It follows a recommendation from the Ethical Investment Advisory Group (EIAG) of the Church of England and what it terms “extensive and sustained engagement” with the company.
The EIAG began the engagement following a series of allegations of human rights abuses, bribery and corruption related to SOCO’s operations in and around Virunga.
The Church Commissioners and the Pensions Board say they have persistently raised concerns with SOCO since November 2013, with engagement intensifying since December 2014.
There are four main areas of concern. These are the need for the instigation of a wide ranging and transparent independent enquiry addressing the allegations of bribery, corruption and human rights abuses, the lack of independent and effective corporate governance, the adoption of best practice, internationally recognised, environmental and social standards and unequivocal respect for park boundaries within a World Heritage Site.
Adam Matthews, Secretary of the Ethical Investment Advisory Group, led the engagement.
He said: “We are deeply concerned about the failure of SOCO International to properly and fully address ourfour concerns, in particular to ensure that an open and transparent enquiry is held into the allegations of corruption and human rights abuses. “At the recent AGM we asked the board to urgently consider the appointment of an independent chairman to ensure SOCO could finally openly and transparently address the concerns of shareholders. The response of the company that has emerged from our engagement and crystallized at the AGM has led us to recommend full divestment.”
“This is not a sustainable or ethical investment for Church funds.”
Edward Mason, Head of Responsible Investment at the Church Commissioners, added: “We have called time because without the changes we sought this is not a sustainable or ethical investment for Church funds.”
The divestment is just the third time in the past five years that the church has divested from a company on ethical grounds. It sold out of News Corp. over the phone hackling scandal in 2012 and two years earlier exited mining giant Vedanta over human rights concerns.
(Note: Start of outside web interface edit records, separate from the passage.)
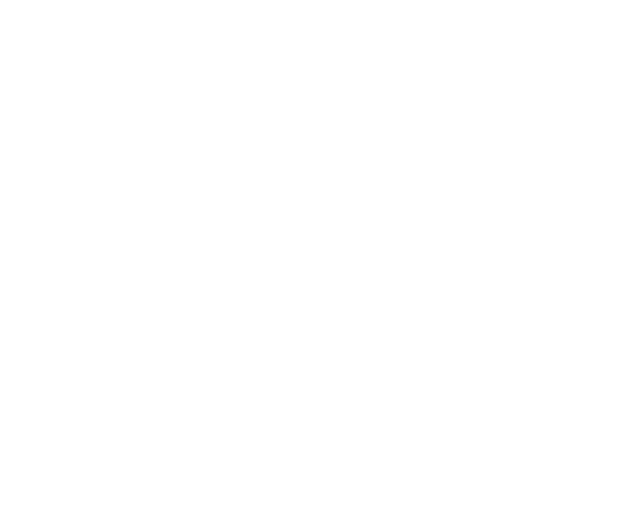
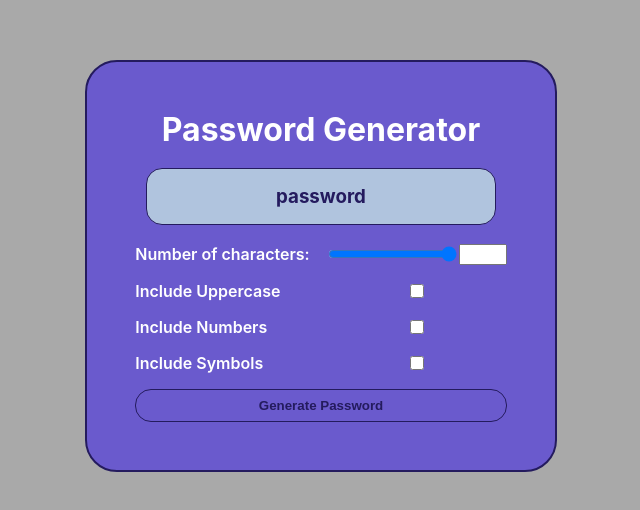
Before and after one commit to luvagu/react-password-generator, a React (Create React App) app: page / in a window 1280 px wide. Shown: the part 134-644 px from the top of the page, without its empty margins (319-959 px from the left). Built offline with nearby package versions, Linux system fonts and the light colour scheme.

Commit message:
added form fields and styles

```diff
--- a/src/App.js
+++ /dev/null
@@ -1,10 +0,0 @@
-
-function App() {
-  return (
-    <div className="container">
-
-    </div>
-  );
-}
-
-export default App;
--- /dev/null
+++ b/src/App.jsx
@@ -0,0 +1,26 @@
+function App() {
+	return (
+		<div className='container'>
+			<h1 className='title'>Password Generator</h1>
+			<h3 className='display-password'>
+				password
+			</h3>
+			<form className='form-fields'>
+					<label htmlFor=''>Number of characters:</label>
+					<div className='input-range-number'>
+						<input type='range' min='1' max='50' />
+						<input type='number' min='1' max='50' className='number-input' />
+					</div>
+          <label htmlFor="uppercase">Include Uppercase</label>
+          <input type="checkbox" id="uppercase" />
+          <label htmlFor="numbers">Include Numbers</label>
+          <input type="checkbox" id="numbers" />
+          <label htmlFor="symbols">Include Symbols</label>
+          <input type="checkbox" id="symbols" />
+          <button type="submit" className="btn">Generate Password</button>
+			</form>
+		</div>
+	)
+}
+
+export default App
--- a/src/index.css
+++ b/src/index.css
@@ -3,10 +3,77 @@
 }
 
 body {
-  margin: 0;
 	font-family: -apple-system, BlinkMacSystemFont, 'Segoe UI', 'Roboto', 'Oxygen',
 		'Ubuntu', 'Cantarell', 'Fira Sans', 'Droid Sans', 'Helvetica Neue',
 		sans-serif;
 	-webkit-font-smoothing: antialiased;
 	-moz-osx-font-smoothing: grayscale;
+  background-color: darkgray;
+	margin: 0;
+	min-height: 100vh;
+	display: grid;
+	place-items: center;
 }
+
+.container {
+  display:flex;
+  flex-direction: column;
+  justify-content: center;
+  align-items: center;
+	background-color: slateblue;
+  color: white;
+	border: 2px solid rgb(36, 27, 94);
+	border-radius: 2rem;
+	padding: 3rem;
+}
+
+.title {
+	margin: 0;
+}
+
+.display-password {
+  display: flex;
+	justify-content: center;
+	width: 350px;
+	padding: 1rem;
+	word-break: break-all;
+	/* font-size: 1rem; */
+	color: rgb(36, 27, 94);
+	background-color: lightsteelblue;
+	border: 1px solid rgb(36, 27, 94);
+	border-radius: 1rem;
+}
+
+.form-fields{
+	display: grid;
+	grid-template-columns: auto auto;
+	gap: 1rem;
+}
+
+label {
+	font-weight: 600;
+}
+
+.input-range-number {
+	display: flex;
+	align-items: center;
+}
+
+.number-input {
+	width: 3rem;
+}
+
+.btn {
+	grid-column: span 2;
+	cursor: pointer;
+	padding: .5rem 1rem;
+	font-weight: bold;
+	color: rgb(36, 27, 94);
+	border: 1px solid rgb(36, 27, 94);
+	border-radius: 1rem;
+	background-color: transparent;
+}
+
+.btn:hover {
+	background-color: rgba(176, 196, 222, 0.7);
+}
```
Also changed, not shown: src/index.jsx (renamed from src/index.js). Lines whose indentation alone changed are shown as unchanged.
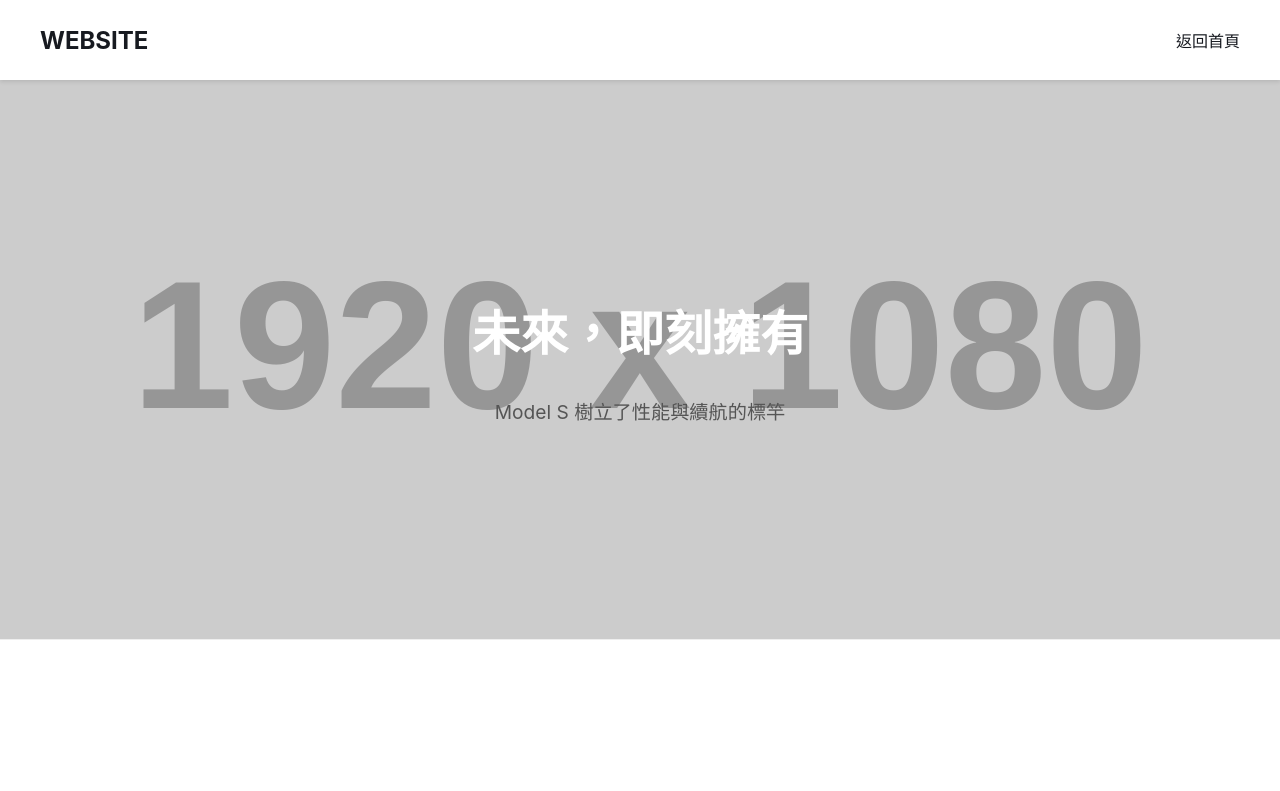
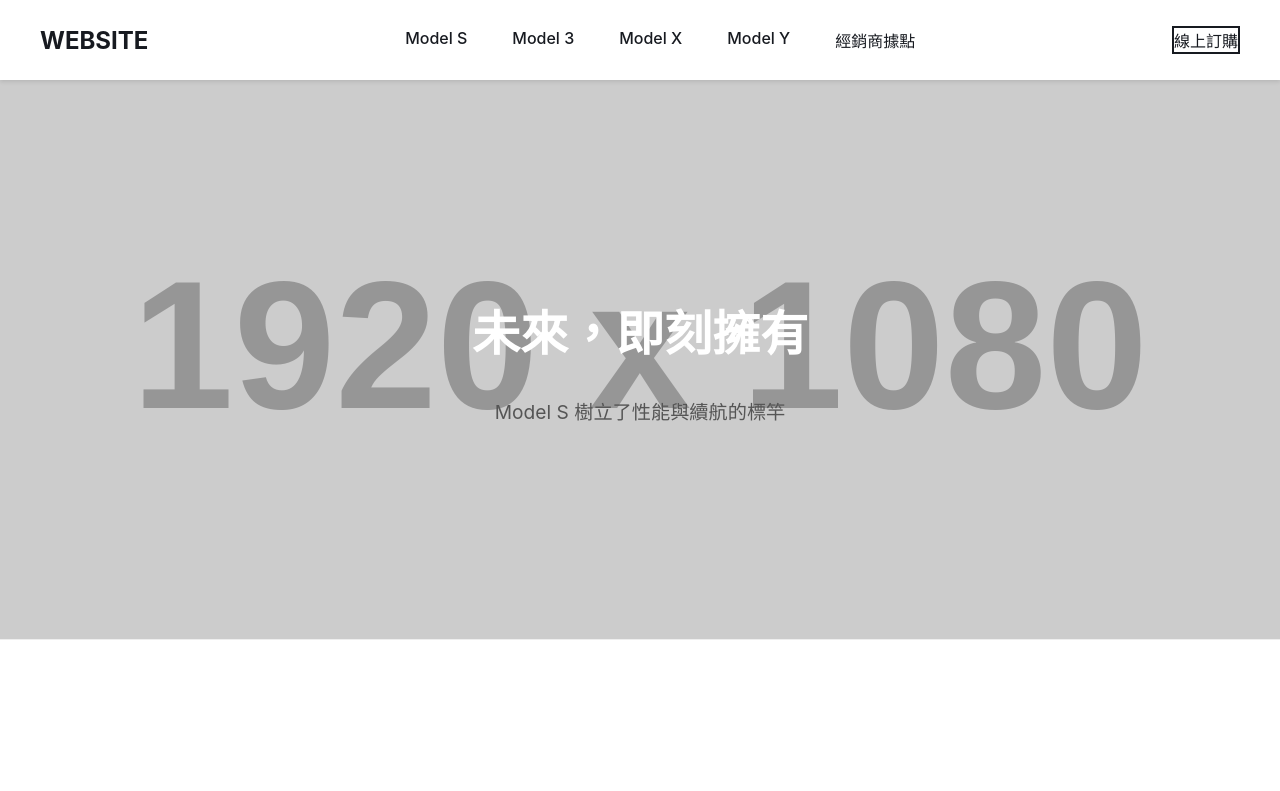
Before and after one commit to sica-0225/sica-0225.github.io, a plain HTML site: page learn-more.html in a window 1280 px wide. Shown: the top 791 px of the page. Drawn offline with Linux system fonts and the light colour scheme; placeholder pictures from the web are drawn by us.

Commit message:
learn-more.html

```diff
--- a/learn-more.html
+++ b/learn-more.html
@@ -18,10 +18,23 @@ j=d.createElement(s),dl=l!='dataLayer'?'&l='+l:'';j.async=true;j.src=
 </head>
 <body>
 
+<!-- Google Tag Manager (noscript) -->
+<noscript><iframe src="https://www.googletagmanager.com/ns.html?id=GTM-M3PJB5T6"
+height="0" width="0" style="display:none;visibility:hidden"></iframe></noscript>
+<!-- End Google Tag Manager (noscript) -->
+
+<!-- 統一的頁首 -->
 <header>
     <a href="index.html" class="logo">WEBSITE</a>
-    <div class="side-menu">
-        <a href="index.html">返回首頁</a>
+    <nav>
+        <a href="index.html#section1">Model S</a>
+        <a href="index.html#section2">Model 3</a>
+        <a href="index.html#section3">Model X</a>
+        <a href="index.html#section4">Model Y</a>
+        <a href="dealers.html">經銷商據點</a>
+    </nav>
+    <div class="header-actions">
+        <a href="order.html" class="btn-secondary">線上訂購</a>
     </div>
 </header>
 
```
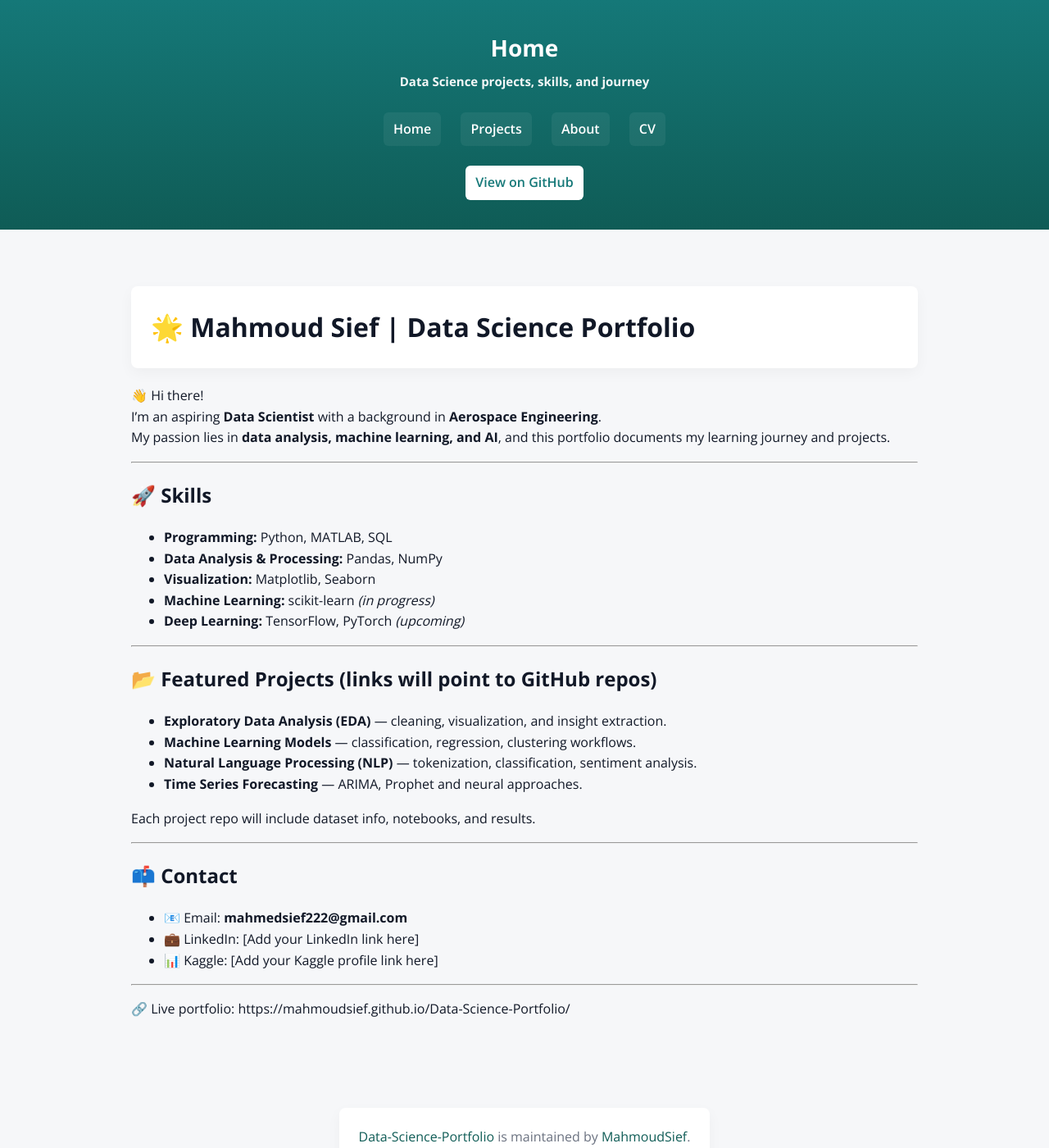
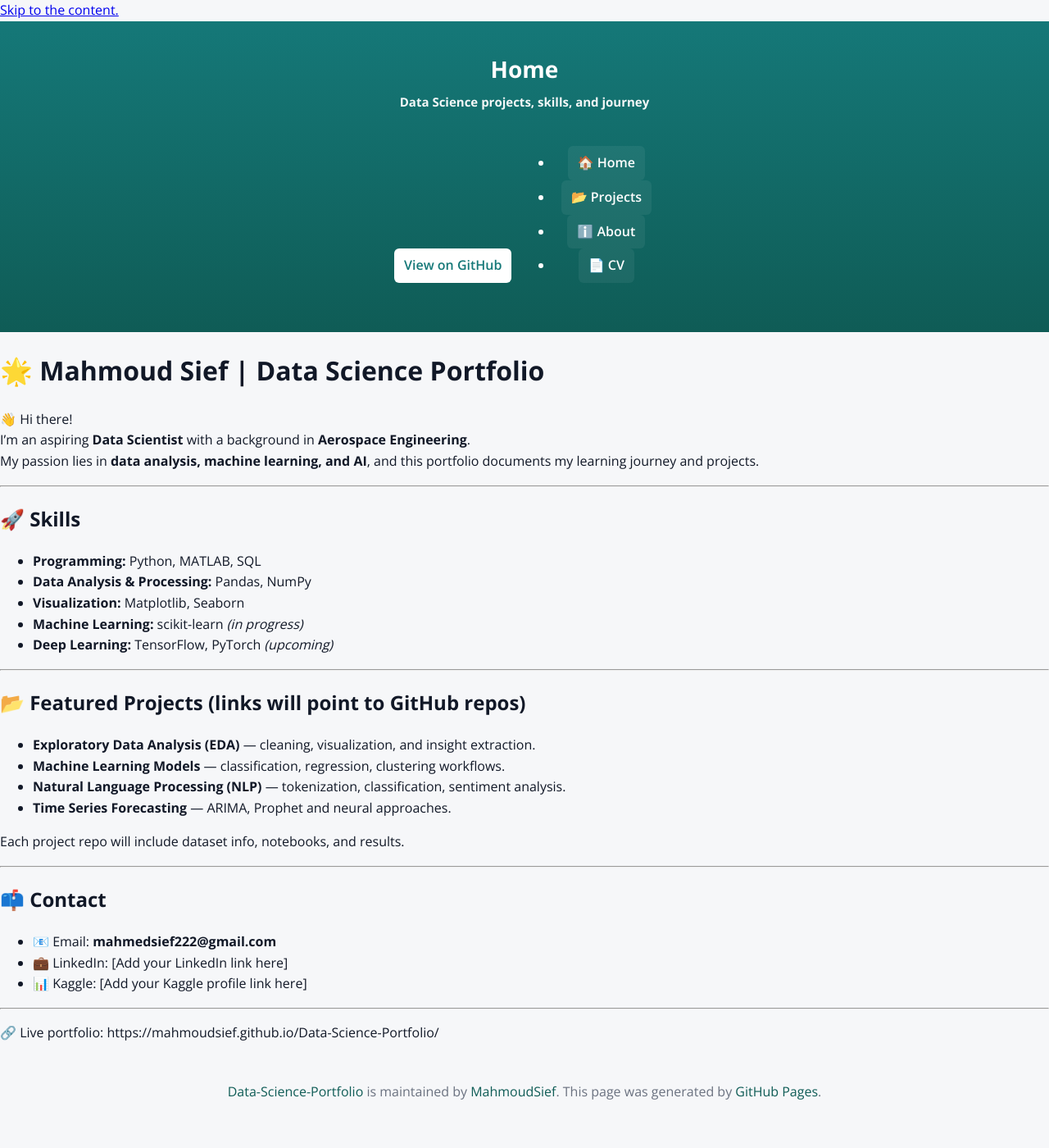
Before and after one commit to MahmoudSief/Data-Science-Portfolio, a Jekyll site: the page built from index.md, in a window 1280 px wide and 1400 px high. Shown: the whole window at 82% size. Built offline with Jekyll 4.4.1, drawn with Linux system fonts in a browser that asks for light colours; some of the changed text lies outside the part shown.

Commit message:
Update default.html

```diff
--- a/_layouts/default.html
+++ b/_layouts/default.html
@@ -2,56 +2,50 @@
 <html lang="{{ site.lang | default: "en-US" }}">
   <head>
     <meta charset="UTF-8">
+
     {% seo %}
+    <link rel="preconnect" href="https://fonts.gstatic.com">
+    <link rel="preload" href="https://fonts.googleapis.com/css?family=Open+Sans:400,700&display=swap" as="style" type="text/css" crossorigin>
     <meta name="viewport" content="width=device-width, initial-scale=1">
     <meta name="theme-color" content="#157878">
-    <link rel="preconnect" href="https://fonts.gstatic.com" crossorigin>
-    <link rel="stylesheet" href="{{ '/assets/css/style.css' | relative_url }}">
-    <title>{{ page.title | default: site.title }}</title>
+    <meta name="apple-mobile-web-app-status-bar-style" content="black-translucent">
+    <link rel="stylesheet" href="{{ '/assets/css/style.css?v=' | append: site.github.build_revision | relative_url }}">
+    {% include head-custom.html %}
   </head>
   <body>
-    <a id="skip-to-content" href="#content" style="position:absolute;left:-9999px;top:auto;width:1px;height:1px;overflow:hidden;">Skip to the content.</a>
+    <a id="skip-to-content" href="#content">Skip to the content.</a>
 
     <header class="page-header" role="banner">
-      <div class="page-header-inner">
-        <div class="project-meta">
       <h1 class="project-name">{{ page.title | default: site.title | default: site.github.repository_name }}</h1>
       <h2 class="project-tagline">{{ page.description | default: site.description | default: site.github.project_tagline }}</h2>
-        </div>
-
-        <!-- Custom Navigation -->
-        <nav class="site-nav" role="navigation" aria-label="Main Navigation">
-          <a href="{{ '/' | relative_url }}">Home</a>
-          <a href="{{ '/projects/' | relative_url }}">Projects</a>
-          <a href="{{ '/about/' | relative_url }}">About</a>
-          <a href="{{ '/cv/' | relative_url }}">CV</a>
-        </nav>
-
-        <div class="header-buttons">
       {% if site.github.is_project_page %}
         <a href="{{ site.github.repository_url }}" class="btn">View on GitHub</a>
       {% endif %}
-        </div>
-      </div>
+      {% if site.show_downloads %}
+        <a href="{{ site.github.zip_url }}" class="btn">Download .zip</a>
+        <a href="{{ site.github.tar_url }}" class="btn">Download .tar.gz</a>
+      {% endif %}
+
+      <!-- Custom Navigation -->
+      <nav class="site-nav">
+        <ul>
+          <li><a href="{{ '/' | relative_url }}">🏠 Home</a></li>
+          <li><a href="{{ '/projects/' | relative_url }}">📂 Projects</a></li>
+          <li><a href="{{ '/about/' | relative_url }}">ℹ️ About</a></li>
+          <li><a href="{{ '/cv/' | relative_url }}">📄 CV</a></li>
+        </ul>
+      </nav>
     </header>
 
     <main id="content" class="main-content" role="main">
-      <div class="container">
       {{ content }}
-      </div>
 
       <footer class="site-footer">
-        <div class="container">
         {% if site.github.is_project_page %}
-            <span class="site-footer-owner">
-              <a href="{{ site.github.repository_url }}">{{ site.github.repository_name }}</a> is maintained by <a href="{{ site.github.owner_url }}">{{ site.github.owner_name }}</a>.
-            </span>
-            <br>
+          <span class="site-footer-owner"><a href="{{ site.github.repository_url }}">{{ site.github.repository_name }}</a> is maintained by <a href="{{ site.github.owner_url }}">{{ site.github.owner_name }}</a>.</span>
         {% endif %}
-          <span class="site-footer-credits">This page was generated by GitHub Pages.</span>
-        </div>
+        <span class="site-footer-credits">This page was generated by <a href="https://pages.github.com">GitHub Pages</a>.</span>
       </footer>
     </main>
-
   </body>
 </html>
```
Lines whose indentation alone changed are shown as unchanged.
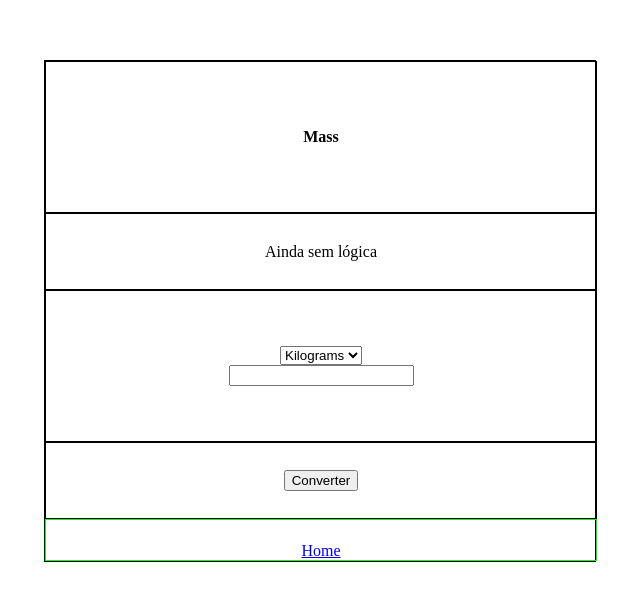
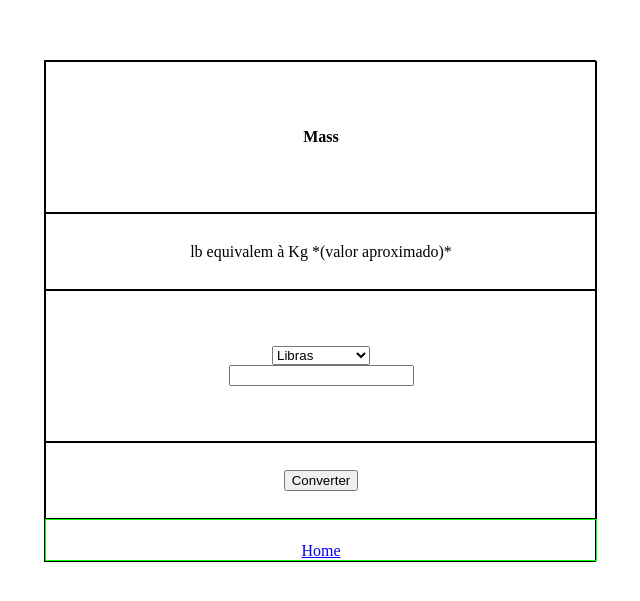
Before and after one commit to Arthores/conversor, a React (Create React App) app: page /mass in a window 1280 px wide. Shown: the part 105-706 px from the top of the page, without its empty margins (320-960 px from the left). Built offline with nearby package versions, Linux system fonts and the light colour scheme.

Commit message:
Mass convert working

```diff
--- a/src/pages/Mass.jsx
+++ b/src/pages/Mass.jsx
@@ -8,13 +8,14 @@ export class Mass extends Component {
 
     this.state = {
       input: '',
-      select: '',
+      select: 'pounds',
       convertMass: '',
       numPharse: '',
     };
 
     this.handleChange = this.handleChange.bind(this);
     this.handleChangeSelect = this.handleChangeSelect.bind(this);
+    this.massConvertBtn = this.massConvertBtn.bind(this);
   }
 
   handleChange(e) {
@@ -31,8 +32,34 @@ export class Mass extends Component {
     });
   }
 
+  massConvertBtn() {
+    const { select, input } = this.state;
+
+    if(select === 'pounds') {
+      const saveNum = Number(input);
+      const calcPound = saveNum * 0.453592;
+      const fixed = calcPound.toFixed(2);
+      return this.setState({
+        convertMass: fixed,
+        numPharse: saveNum,
+        input: '',
+      });
+
+    } else if(select === 'kilogram') {
+      const saveNum = Number(input);
+      const calcKilo = saveNum * 2.20462;
+      const fixed = calcKilo.toFixed(2);
+      return this.setState({
+        convertMass: fixed,
+        numPharse: saveNum,
+        input: '',
+      });
+
+    }
+  }
+
   render() {
-    const { select, input } = this.state;
+    const { select, input, numPharse, convertMass } = this.state;
     return (
       <body>
         <section>
@@ -43,7 +70,10 @@ export class Mass extends Component {
           </div>
           <div className="mass-dinamic-pharse">
             <span className="mass-pharse">
-              Ainda sem lógica
+              {select === 'pounds' ?
+              `${numPharse}lb equivalem à ${convertMass}Kg *(valor aproximado)*` :
+              `${numPharse}Kg equivalem à ${convertMass}lb *(valor aproximado!)*`
+              }
             </span>
           </div>
           <div className="input-box">
@@ -55,8 +85,8 @@ export class Mass extends Component {
                 value={ select }
                 onChange={ this.handleChangeSelect }
               >
-                <option value="kilogram">Kilograms</option>
-                <option value="pounds">Pounds</option>
+                <option value="kilogram">Quilogramas</option>
+                <option value="pounds">Libras</option>
               </select>
             </label>
             <label htmlFor="input">
@@ -73,6 +103,7 @@ export class Mass extends Component {
           <div className="mass-buttons-box">
             <button
               type="button"
+              onClick={ this.massConvertBtn }
             >
               Converter
             </button>
```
In other news, the General Synod of the United Church of Christ, one of the largest US Protestant denominations, has overwhelmingly (80%) approved a resolution calling for divestment from companies that profit from Israel’s occupation or control of Palestinian territories. “This allows us to sustain and strengthen our voice against the occupation,” said Peter Makari, executive for the Middle East and Europe.